Negotiation is an area of interest for me. It is widely used not only in almost all aspects of business, but also life itself. I had many experiences involving the art of negotiation as I grew up, as most people in Turkey do, be it with a handyman doing repairs or with the guy who sells oranges at the farmer’s market. It was not until the negotiations course I took at Wharton, that I started thinking about it as a science as well. Nowadays I assist some of my consulting clients with their negotiations, and occasionally teach a class on the subject.
Negotiation is hard. Negotiation with opponents from different cultures is very hard. Based on my own experience and all the anecdotes I gathered over the years, negotiation with the Chinese is very, very hard.
Robert Cain of Pacific Bridge Pictures is a producer and entertainment industry consultant who has been doing business in China since 1987. I enjoyed his post How to Deal With Classic Chinese Negotiating Tactics. Cain first summarizes key learnings he drew from an article by attorney Steve Dickinson, then adds his own experience on the subject.
“When faced with the difficulties of language and cultural barriers, we sometimes forget ourselves and allow for tactics and behavior that we would never tolerate in our home territory. Bearing these simple rules in mind can help to reduce the frustration of a prolonged, seemingly unfair negotiation.”

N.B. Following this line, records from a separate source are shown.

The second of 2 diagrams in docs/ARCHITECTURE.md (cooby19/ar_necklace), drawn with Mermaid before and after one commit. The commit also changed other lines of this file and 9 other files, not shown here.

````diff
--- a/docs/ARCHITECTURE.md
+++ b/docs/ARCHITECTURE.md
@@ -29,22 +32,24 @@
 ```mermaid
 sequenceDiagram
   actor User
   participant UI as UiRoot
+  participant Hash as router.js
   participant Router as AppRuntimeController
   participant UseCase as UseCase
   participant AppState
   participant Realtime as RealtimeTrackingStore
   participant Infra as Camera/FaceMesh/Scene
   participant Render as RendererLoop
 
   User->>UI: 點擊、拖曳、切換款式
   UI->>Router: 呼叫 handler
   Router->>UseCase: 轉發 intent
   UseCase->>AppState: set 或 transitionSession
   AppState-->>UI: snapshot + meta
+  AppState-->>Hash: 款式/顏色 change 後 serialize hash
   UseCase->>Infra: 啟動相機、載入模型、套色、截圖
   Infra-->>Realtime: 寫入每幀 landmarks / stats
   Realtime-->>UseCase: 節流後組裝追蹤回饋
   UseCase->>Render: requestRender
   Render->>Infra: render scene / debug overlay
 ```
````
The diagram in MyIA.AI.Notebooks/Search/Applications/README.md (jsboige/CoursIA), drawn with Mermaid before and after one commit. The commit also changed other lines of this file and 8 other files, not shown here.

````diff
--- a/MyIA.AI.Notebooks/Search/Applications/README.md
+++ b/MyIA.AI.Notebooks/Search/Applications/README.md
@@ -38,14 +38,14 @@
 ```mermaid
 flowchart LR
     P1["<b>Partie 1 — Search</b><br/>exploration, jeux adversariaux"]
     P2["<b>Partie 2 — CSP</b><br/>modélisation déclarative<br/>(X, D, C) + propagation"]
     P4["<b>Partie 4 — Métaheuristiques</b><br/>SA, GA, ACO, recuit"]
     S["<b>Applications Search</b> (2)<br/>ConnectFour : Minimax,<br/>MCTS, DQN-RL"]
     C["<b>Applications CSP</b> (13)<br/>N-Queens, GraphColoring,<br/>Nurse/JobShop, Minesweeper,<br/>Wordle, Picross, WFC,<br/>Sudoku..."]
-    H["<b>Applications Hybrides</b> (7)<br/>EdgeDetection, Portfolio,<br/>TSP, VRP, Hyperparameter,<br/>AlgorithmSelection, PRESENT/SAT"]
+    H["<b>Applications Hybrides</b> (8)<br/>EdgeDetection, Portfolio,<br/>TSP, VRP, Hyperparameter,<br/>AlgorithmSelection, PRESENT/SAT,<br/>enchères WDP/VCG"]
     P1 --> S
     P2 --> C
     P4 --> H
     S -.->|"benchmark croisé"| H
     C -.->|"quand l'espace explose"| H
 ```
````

Another great article on negotiating with the Chinese from Harvard Business Review is The Chinese Negotiation by John Graham and Mark Lam. Graham and Lam talk about the four threads of Chinese culture that show through in negotiations and how the influence of these threads is present in the eight main Chinese negotiation elements. The stark contrast between American and Chinese negotiation philosophies and tactics is explained wonderfully with many examples from real life.

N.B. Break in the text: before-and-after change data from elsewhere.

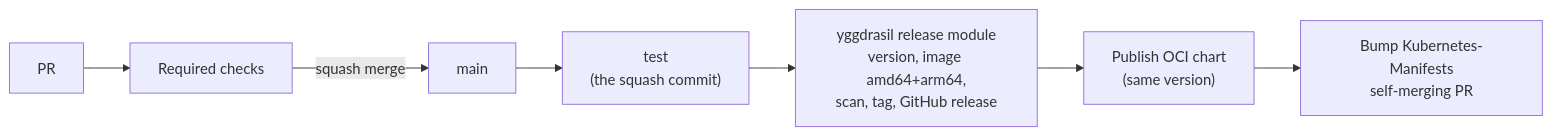
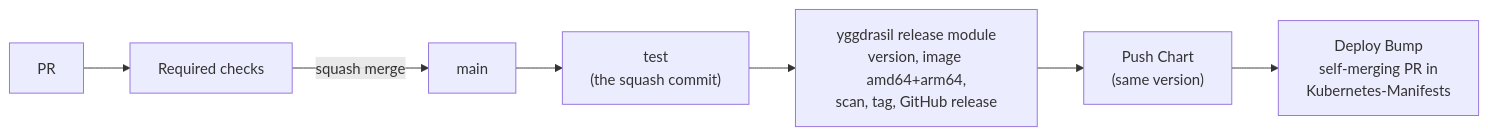
One commit to zimmertr/hevy-garmin-sync changed the diagram in docs/CICD.md. Above: the diagram before and after it, drawn with Mermaid. The commit also changed other lines of this file and 14 other files, not shown here.

First line of the commit message:
ci: check, push and deploy the chart through yggdrasil's modules (#41)

````diff
--- a/docs/CICD.md
+++ b/docs/CICD.md
@@ -5,9 +5,9 @@
 ```mermaid
 flowchart LR
   pr["PR"] --> checks["Required checks"]
   checks -->|squash merge| main["main"]
   main --> test["test<br/>(the squash commit)"]
   test --> release["yggdrasil release module<br/>version, image amd64+arm64,<br/>scan, tag, GitHub release"]
-  release --> chart["Publish OCI chart<br/>(same version)"]
-  chart --> bump["Bump Kubernetes-Manifests<br/>self-merging PR"]
+  release --> chart["Push Chart<br/>(same version)"]
+  chart --> bump["Deploy Bump<br/>self-merging PR in<br/>Kubernetes-Manifests"]
 ```
````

“The challenge of mutual understanding is great; American and Chinese approaches often appear incompatible. All too often, Americans see Chinese negotiators as inefficient, indirect, and even dishonest, while the Chinese see American negotiators as aggressive, impersonal, and excitable. Such differences have deep cultural origins. Yet those who know how to navigate these differences can develop thriving, mutually profitable, and satisfying business relationships.”
After reading both articles, I can see once again that Turkey is truly where the East meets the West. Negotiation in Turkey, just like the rest of the culture, is a mixture of Eastern (Chinese) and Western (American) elements. An excerpt from the book “Negotiating International Business – The Negotiator’s Reference Guide to 50 Countries Around the World” by Lothar Katz does a pretty good job of explaining how. It is mostly accurate and very entertaining to read. My favorite part?
“Most Turks enjoy bargaining and haggling. They expect to do a lot of it during a negotiation and may be seriously offended if you refuse to play along. The bargaining exchange of negotiation can be very extensive.”
Ah, haggling. One of our favorite pastimes indeed!